The srivimana is eka-tala. In the outer wall surface of the adi bhumi, there are three devakoshtas, divided into a central bhadra and two flanking karna elements. The niches in the east and north are empty while the southern niche has the original, beautiful Ganapati. In the griva niches, we have Vishnu in the west and Bhairavar in the east, and the other two niches are empty. There are two loose sculptures of Bhairavar in the vicinity and they perhaps belong to the griva koshtas (Pis 37 and 38). The griva and the sikhara are in brick and mortar and circular in shape. The ardhamandapa projects 4.25 ms forward, with the same width as the garbhagriha. The north wall which alone remains of this hall has two shallow decorative niches on its outer face without any icons. There was a bigger mukhamandapa ahead of the ardhamandapa; but of it, only the plinth remains, measuring a rectangle of 6.95 ms across and 6.85 ms along the axis, being almost a square again. This seems to be an independent Bhairavar temple.

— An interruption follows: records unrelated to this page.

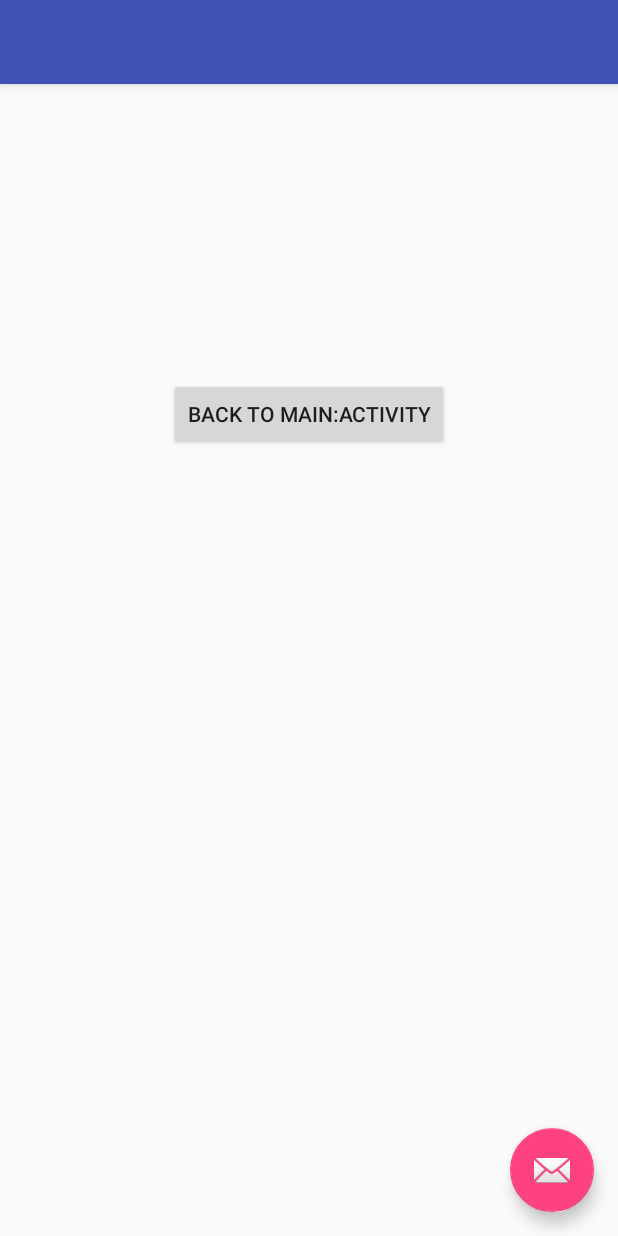
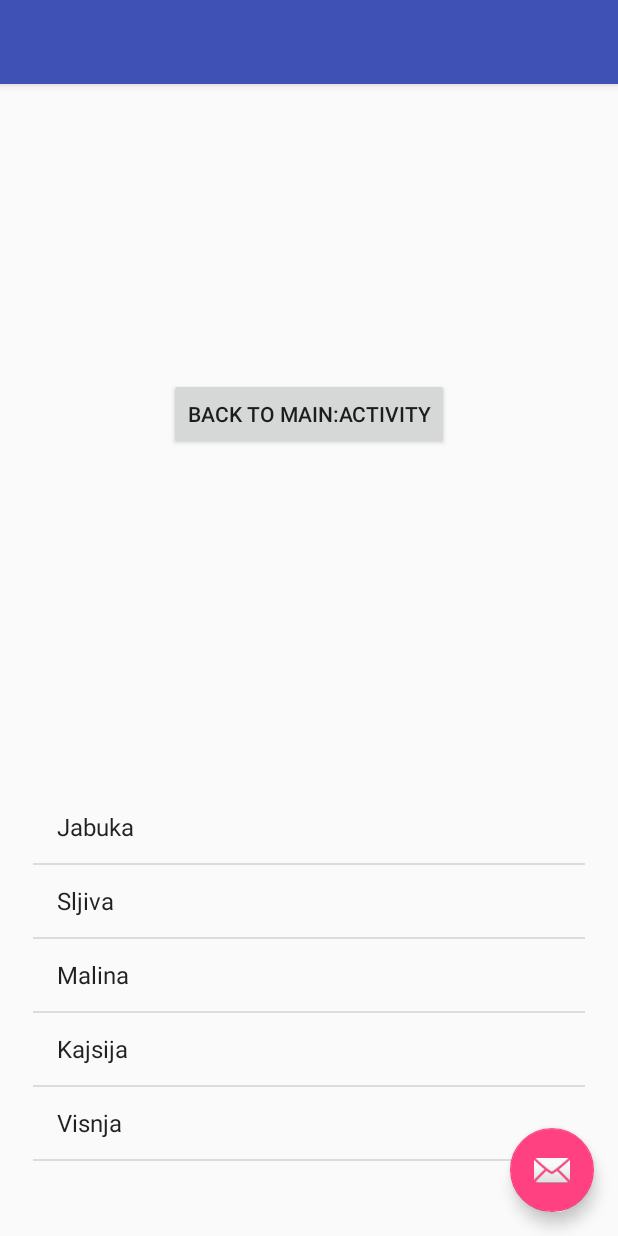
Before and after one commit to acakojic/myapp-android-kotlin, an Android app: the SecondActivity screen opened directly, with no data from a screen before it, on a phone screen of 412 x 824 dp. Run offline under Robolectric (Android 15) with nearby library versions, the phone set to English and light mode, and no system bars.

Commit message:
Added in SecondActivity array with items pushed to ListView, onclick one of items we display that items name in TextView

```diff
--- a/app/src/main/java/com/example/koja/myapplication/SecondActivity.kt
+++ b/app/src/main/java/com/example/koja/myapplication/SecondActivity.kt
@@ -4,13 +4,18 @@ import android.content.Intent
 import android.os.Bundle
 import android.support.design.widget.Snackbar
 import android.support.v7.app.AppCompatActivity
+import android.widget.ArrayAdapter
 import android.widget.Button
+import android.widget.ListView
 import android.widget.TextView
 import com.example.koja.myapplication.R.id.idButton
+import com.example.koja.myapplication.R.id.idListView
 
 import kotlinx.android.synthetic.main.activity_second.*
 
 class SecondActivity : AppCompatActivity() {
+
+    val items = arrayListOf<String>("Jabuka", "Sljiva", "Malina", "Kajsija", "Visnja")
 
     override fun onCreate(savedInstanceState: Bundle?) {
         super.onCreate(savedInstanceState)
@@ -21,7 +26,6 @@ class SecondActivity : AppCompatActivity() {
 
 
         //get textString from MainComponent
-
         val intentText = getIntent()
         val textName = intentText.getStringExtra("textName")
         idTextView.text = textName
@@ -30,6 +34,15 @@ class SecondActivity : AppCompatActivity() {
             val intent = Intent(this, MainActivity::class.java)
             startActivity(intent)
         }
+
+        //ListView
+        val idListView: ListView = findViewById(idListView)
+        val adapter: ArrayAdapter<String> = ArrayAdapter(this, android.R.layout.simple_list_item_1, items)
+        idListView.adapter = adapter
+
+        idListView.setOnItemClickListener { parent, view, position, id ->
+            idTextView.text = items[position]
+        }
     }
 
 }
--- a/app/src/main/res/layout/content_second.xml
+++ b/app/src/main/res/layout/content_second.xml
@@ -30,4 +30,14 @@
         app:layout_constraintTop_toTopOf="parent"
         app:layout_constraintVertical_bias="0.272" />
 
+    <ListView
+        android:id="@+id/idListView"
+        android:layout_width="368dp"
+        android:layout_height="264dp"
+        app:layout_constraintBottom_toBottomOf="parent"
+        app:layout_constraintLeft_toLeftOf="parent"
+        app:layout_constraintRight_toRightOf="parent"
+        app:layout_constraintTop_toTopOf="parent"
+        app:layout_constraintVertical_bias="0.935" />
+
 </android.support.constraint.ConstraintLayout>
```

Of the other loose sculptures in the vicinity is one of Jyeshtha devi, which is noteworthy.